The authors thank Drs. Christine Berg and Philip Prorok, Division of Cancer Prevention, National Cancer Institute, the Screening Center investigators and staff of the Prostate, Lung, Colorectal, and Ovarian (PLCO) Cancer Screening Trial, Mr. Tom Riley and staff, Information Management Services, Inc., and Ms. Barbara O'Brien and staff, Westat, Inc. Most important, we acknowledge the study participants for their contributions to making this study possible.
Association between race and follow-up diagnostic care after a positive prostate cancer screening test in the Prostate, Lung, Colorectal, and Ovarian cancer screening trial
Version of Record online: 4 APR 2013
Copyright © 2013 American Cancer Society
Volume 119, Issue 12, pages 2223–2229, 15 June 2013
How to Cite
Barocas, D. A., Grubb, R., Black, A., Penson, D. F., Fowke, J. H., Andriole, G. and Crawford, E. D. (2013), Association between race and follow-up diagnostic care after a positive prostate cancer screening test in the Prostate, Lung, Colorectal, and Ovarian cancer screening trial. Cancer, 119: 2223–2229. doi: 10.1002/cncr.28042

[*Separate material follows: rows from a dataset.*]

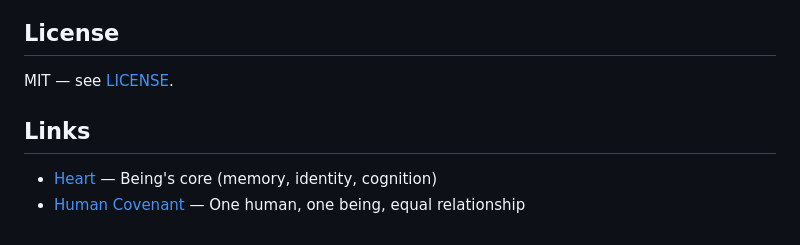
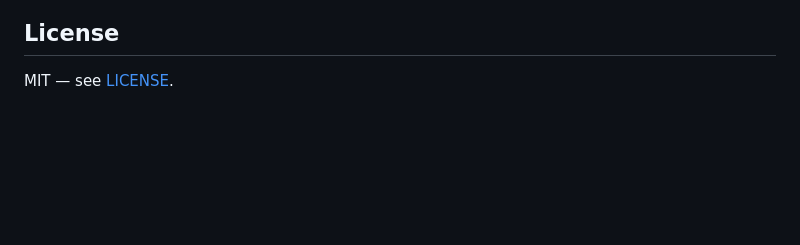
Before and after one commit to d5z/heart-portal, a Markdown page: README.md, the part around one of its changes. Rendered like a GitHub page; blank space fills up the shorter version.

Commit message:
Update README.md
by zeping

```diff
--- a/README.md
+++ b/README.md
@@ -124,8 +124,3 @@ hotel status             # See all rooms
 ## License
 
 MIT — see [LICENSE](LICENSE).
-
-## Links
-
-- [Heart](https://github.com/d5z/heart) — Being's core (memory, identity, cognition)
-- [Human Covenant](https://beings.town) — One human, one being, equal relationship
```
Also changed, not shown: other parts of README.md (+1 -1 lines).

See related editorial on pages 2206–8, this issue.
- Issue online: 4 JUN 2013
- Version of Record online: 4 APR 2013
- Manuscript Accepted: 18 DEC 2012
- Manuscript Revised: 12 DEC 2012
- Manuscript Received: 12 AUG 2012
- prostate cancer;
- health care disparity
Follow-through of a positive screening test is necessary to reap the potential benefits of cancer screening. Racial variation in follow-through diagnostic care may underlie a proportion of the known disparity in prostate cancer mortality. The authors used data from the screening arm of the Prostate, Lung, Colorectal, and Ovarian (PLCO) cancer screening trial to determine whether race is associated with the use of follow-up diagnostic testing after a positive initial screening evaluation.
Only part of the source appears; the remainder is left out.